Richard Englert, the university’s acting president, said in a speech Thursday that the university would cap the number of merit scholarships given for future incoming classes of students.
Temple’s merit scholarship program doles out money to incoming students based on their high school GPAs and their SAT or ACT scores. The program was a pivotal detail in administrative changes this summer, when former President Neil Theobald fired his Provost, Hai-Lung Dai, blaming Dai for a $22 million deficit in merit scholarships. The Board of Trustees later voted “no confidence” in Theobald, alleging that he hid the deficit from the Board for about a year.
“I know the news of our budget overrun in scholarships was a cause of concern this summer,” Englert said, during the annual State of the University Address in Mitten Hall’s Great Court.
Englert added that the program was intended to attract top students to Temple, and that this year, the number of freshmen with high school GPAs of 3.6 or above rose 17 percent. He added that the deficit in the program was closed through reallocations and cuts, but all students qualified for the program in the Class of 2020 received their scholarships.
While giving the address to about 250 faculty, administrators, staff and students, Englert was framed among two towering Temple flags and the bust of university founder Russell Conwell. He echoed the message and motifs of speech at convocation last month, stating that the university has “great momentum” and that faculty are “Temple’s most cherished resource.”

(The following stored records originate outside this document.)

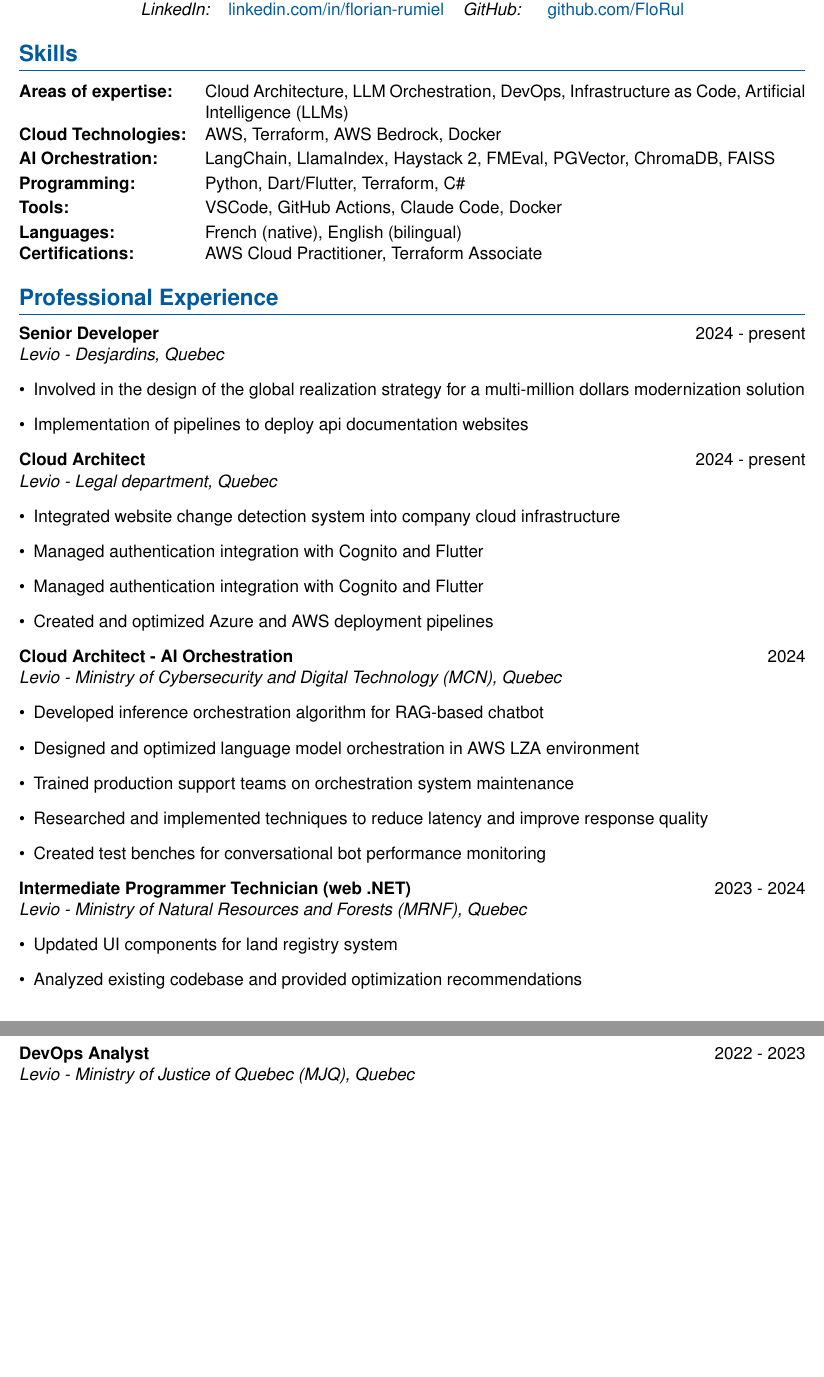
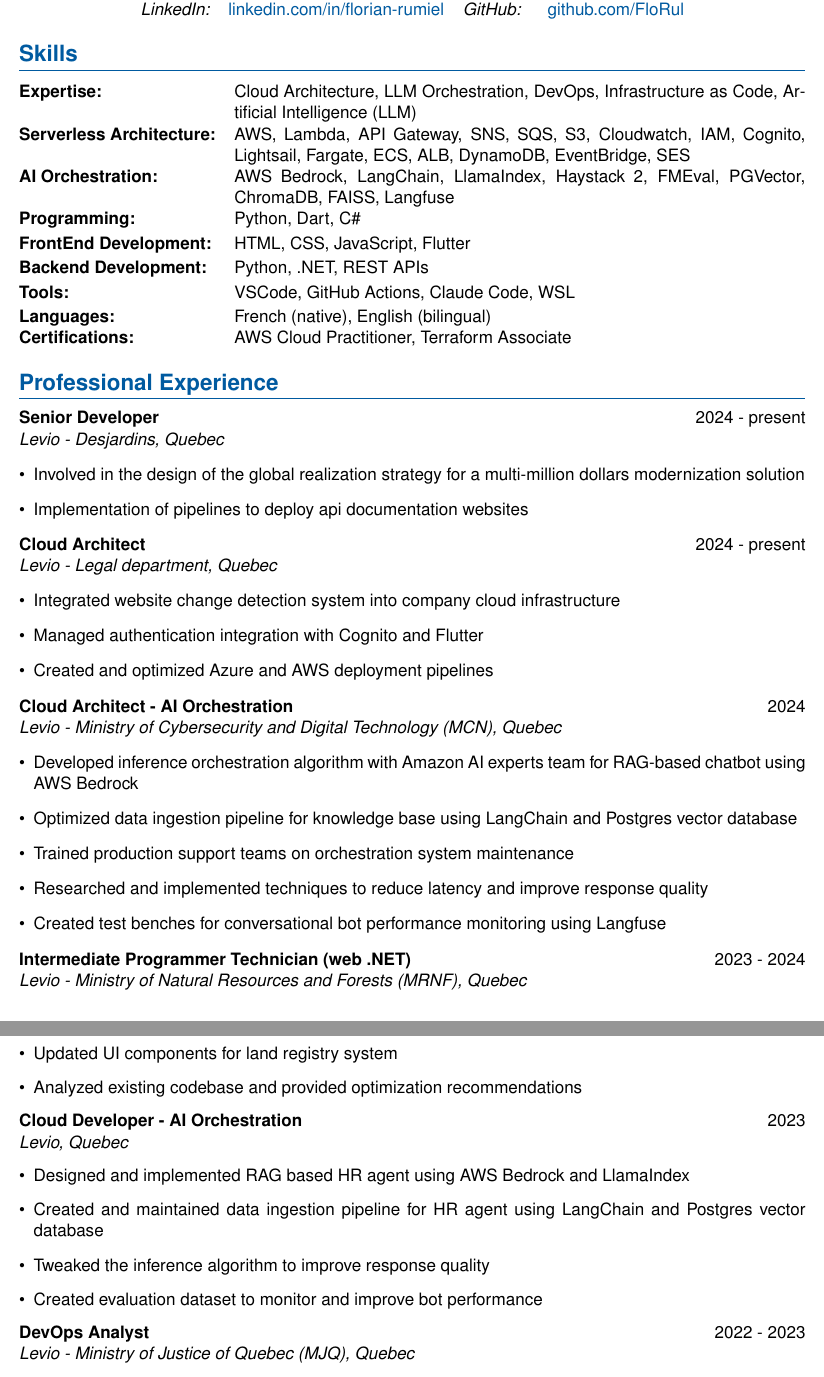
Before and after one commit to FloRul/portfolio, a LaTeX CV (resume/resume.tex): two parts of pages 1 and 2 of 2 before the commit and two parts of pages 1 and 2 of 3 after it, joined at a grey line, cut so that both start at the same text, the shorter picture padded with empty space. Compiled offline with pdfLaTeX.

Commit message:
update resume.tex: enhance skills section with new expertise, refine job descriptions, and add new role for Cloud Developer

```diff
--- a/resume/resume.tex
+++ b/resume/resume.tex
@@ -56,11 +56,13 @@
 
 \section*{Skills}
 \begin{tabularx}{\textwidth}{@{}l X@{}}
-\textbf{Areas of expertise:} & Cloud Architecture, LLM Orchestration, DevOps, Infrastructure as Code, Artificial Intelligence (LLMs) \\[0.2em]
-\textbf{Cloud Technologies:} & AWS, Terraform, AWS Bedrock, Docker \\[0.2em]
-\textbf{AI Orchestration:} & LangChain, LlamaIndex, Haystack 2, FMEval, PGVector, ChromaDB, FAISS \\[0.2em]
-\textbf{Programming:} & Python, Dart/Flutter, Terraform, C\# \\[0.2em]
-\textbf{Tools:} & VSCode, GitHub Actions, Claude Code, Docker \\[0.2em]
+\textbf{Expertise:} & Cloud Architecture, LLM Orchestration, DevOps, Infrastructure as Code, Artificial Intelligence (LLM) \\[0.2em]
+\textbf{Serverless Architecture:} & AWS, Lambda, API Gateway, SNS, SQS, S3, Cloudwatch, IAM, Cognito, Lightsail, Fargate, ECS, ALB, DynamoDB, EventBridge, SES \\[0.2em]
+\textbf{AI Orchestration:} & AWS Bedrock, LangChain, LlamaIndex, Haystack 2, FMEval, PGVector, ChromaDB, FAISS, Langfuse \\[0.2em]
+\textbf{Programming:} & Python, Dart, C\# \\[0.2em]
+\textbf{FrontEnd Development:} & HTML, CSS, JavaScript, Flutter \\[0.2em]
+\textbf{Backend Development:} & Python, .NET, REST APIs \\[0.2em]
+\textbf{Tools:} & VSCode, GitHub Actions, Claude Code, WSL \\[0.2em]
 \textbf{Languages:} & French (native), English (bilingual) \\
 \textbf{Certifications:} & AWS Cloud Practitioner, Terraform Associate \\
 \end{tabularx}
@@ -79,18 +81,17 @@
 \begin{itemize}
 \item Integrated website change detection system into company cloud infrastructure
 \item Managed authentication integration with Cognito and Flutter
-\item Managed authentication integration with Cognito and Flutter
 \item Created and optimized Azure and AWS deployment pipelines
 \end{itemize}
 
 \textbf{Cloud Architect - AI Orchestration} \hfill 2024\\
 \textit{Levio - Ministry of Cybersecurity and Digital Technology (MCN), Quebec}
 \begin{itemize}
-\item Developed inference orchestration algorithm for RAG-based chatbot
-\item Designed and optimized language model orchestration in AWS LZA environment
+\item Developed inference orchestration algorithm with Amazon AI experts team for RAG-based chatbot using AWS Bedrock
+\item Optimized data ingestion pipeline for knowledge base using LangChain and Postgres vector database
 \item Trained production support teams on orchestration system maintenance
 \item Researched and implemented techniques to reduce latency and improve response quality
-\item Created test benches for conversational bot performance monitoring
+\item Created test benches for conversational bot performance monitoring using Langfuse
 \end{itemize}
 
 \textbf{Intermediate Programmer Technician (web .NET)} \hfill 2023 - 2024\\
@@ -98,6 +99,15 @@
 \begin{itemize}
 \item Updated UI components for land registry system
 \item Analyzed existing codebase and provided optimization recommendations
+\end{itemize}
+
+\textbf{Cloud Developer - AI Orchestration} \hfill 2023\\
+\textit{Levio, Quebec}
+\begin{itemize}
+\item Designed and implemented RAG based HR agent using AWS Bedrock and LlamaIndex
+\item Created and maintained data ingestion pipeline for HR agent using LangChain and Postgres vector database
+\item Tweaked the inference algorithm to improve response quality
+\item Created evaluation dataset to monitor and improve bot performance
 \end{itemize}
 
 \textbf{DevOps Analyst} \hfill 2022 - 2023\\
```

“There has never been a better time to be at Temple University than right now,” he said.
Englert also spoke about two academic initiatives begun during Theobald’s tenure: “Fly in 4,” the program to garner commitments four-year graduation, and the Temple Option, which allowed students to apply to the university without submitting standardized test scores.

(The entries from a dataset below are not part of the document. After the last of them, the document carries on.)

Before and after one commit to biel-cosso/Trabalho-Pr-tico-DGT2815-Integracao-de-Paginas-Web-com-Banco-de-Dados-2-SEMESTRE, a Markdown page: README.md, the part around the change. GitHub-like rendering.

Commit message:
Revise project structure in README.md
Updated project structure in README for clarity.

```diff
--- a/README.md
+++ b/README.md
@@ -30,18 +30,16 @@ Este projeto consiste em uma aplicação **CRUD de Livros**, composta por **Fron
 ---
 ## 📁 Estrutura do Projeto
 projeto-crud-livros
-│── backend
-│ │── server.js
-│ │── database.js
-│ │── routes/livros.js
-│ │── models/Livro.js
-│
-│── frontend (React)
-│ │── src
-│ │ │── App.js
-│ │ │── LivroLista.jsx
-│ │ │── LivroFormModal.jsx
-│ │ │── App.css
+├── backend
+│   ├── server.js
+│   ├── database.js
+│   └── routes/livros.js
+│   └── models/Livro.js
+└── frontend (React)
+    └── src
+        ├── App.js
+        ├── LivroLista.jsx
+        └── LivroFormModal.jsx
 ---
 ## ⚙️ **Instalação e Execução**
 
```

Englert said that the initiatives would continue, but would be reviewed to “make sure they are achieving their goals.”
In the spring, the university will review its decentralized budgeting system, which began shortly before Theobald arrived from Indiana University. In that system — which is also in place at IU — university offices and the schools are responsible for their own revenues and expenses. Schools and colleges within the university receive tuition directly, and those schools’ administrators can decide where to allocate the money.
Later, after mentioning that the university hired 176 full-time faculty for this school year, Englert introduced several administrators: the recently appointed College of Liberal Arts Dean Richard Deeg; the interim dean of the Beasley School of Law, Gregory Mandel; the Chief Information Officer, Cindy Leavitt; and JoAnne Epps, who Theobald appointed from the law school as Provost.

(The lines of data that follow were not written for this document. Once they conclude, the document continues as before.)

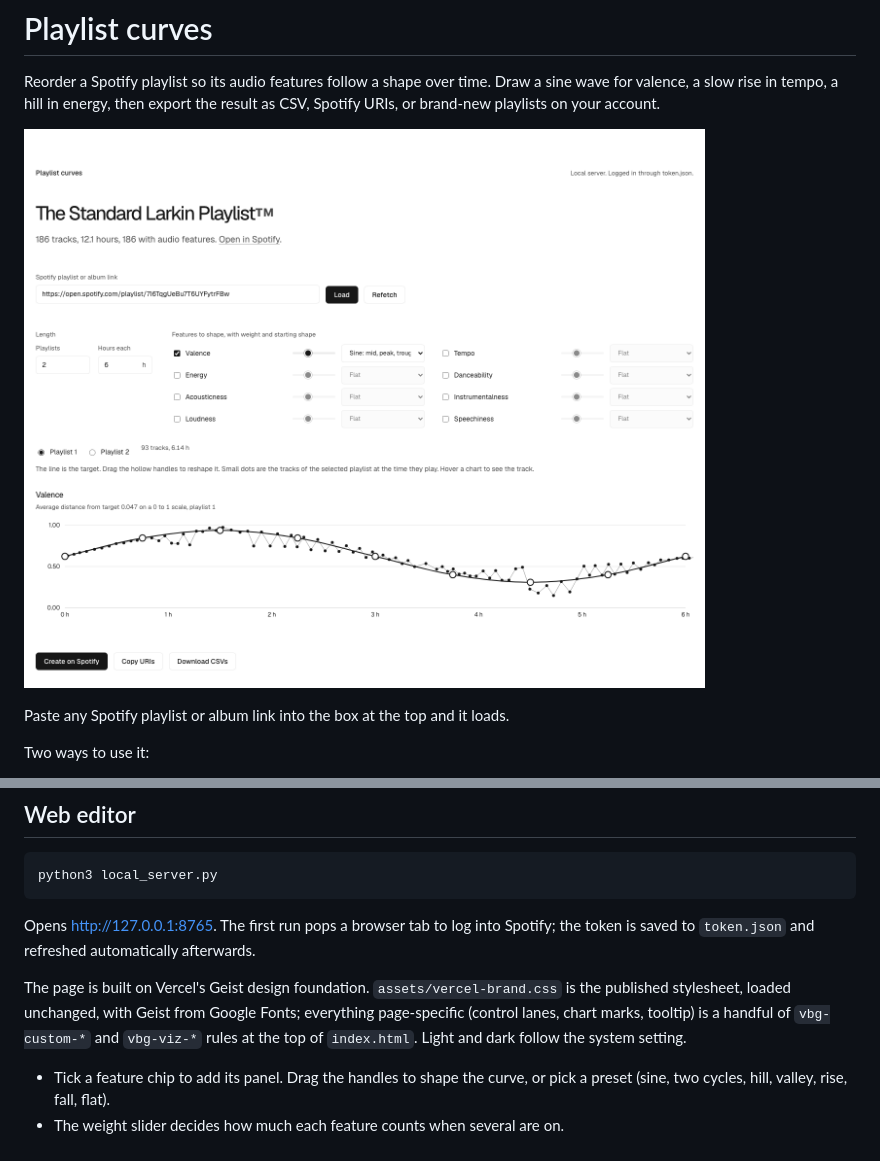
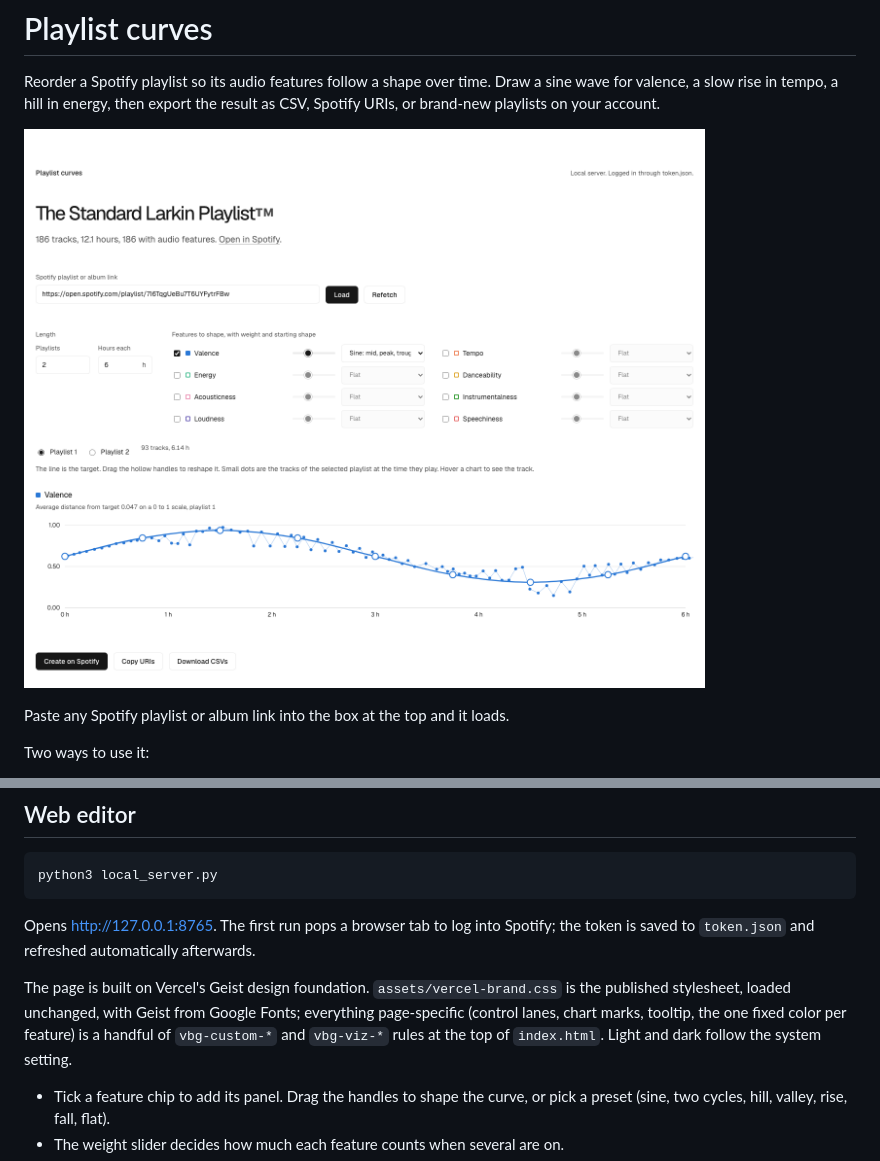
Before and after one commit to sofiiiiia/playlist-curves, a Markdown page: README.md, 2 parts joined by grey strips. Rendered like a GitHub page; pictures changed too: docs/editor.png.

Commit message:
Bring back one color per feature across rows, charts, and tooltip

```diff
--- a/README.md
+++ b/README.md
@@ -59,8 +59,9 @@ the token is saved to `token.json` and refreshed automatically afterwards.
 
 The page is built on Vercel's Geist design foundation. `assets/vercel-brand.css` is the
 published stylesheet, loaded unchanged, with Geist from Google Fonts; everything
-page-specific (control lanes, chart marks, tooltip) is a handful of `vbg-custom-*` and
-`vbg-viz-*` rules at the top of `index.html`. Light and dark follow the system setting.
+page-specific (control lanes, chart marks, tooltip, the one fixed color per feature) is a
+handful of `vbg-custom-*` and `vbg-viz-*` rules at the top of `index.html`. Light and dark
+follow the system setting.
 
 - Tick a feature chip to add its panel. Drag the handles to shape the curve, or pick a
   preset (sine, two cycles, hill, valley, rise, fall, flat).
```
Also changed, not shown: 1 other file.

Englert concluded the speech after showing attendees a video from a new marketing campaign that focuses on “A World Without Temple.”
Joe Brandt can be reached at email@example.com or on Twitter @JBrandt_TU.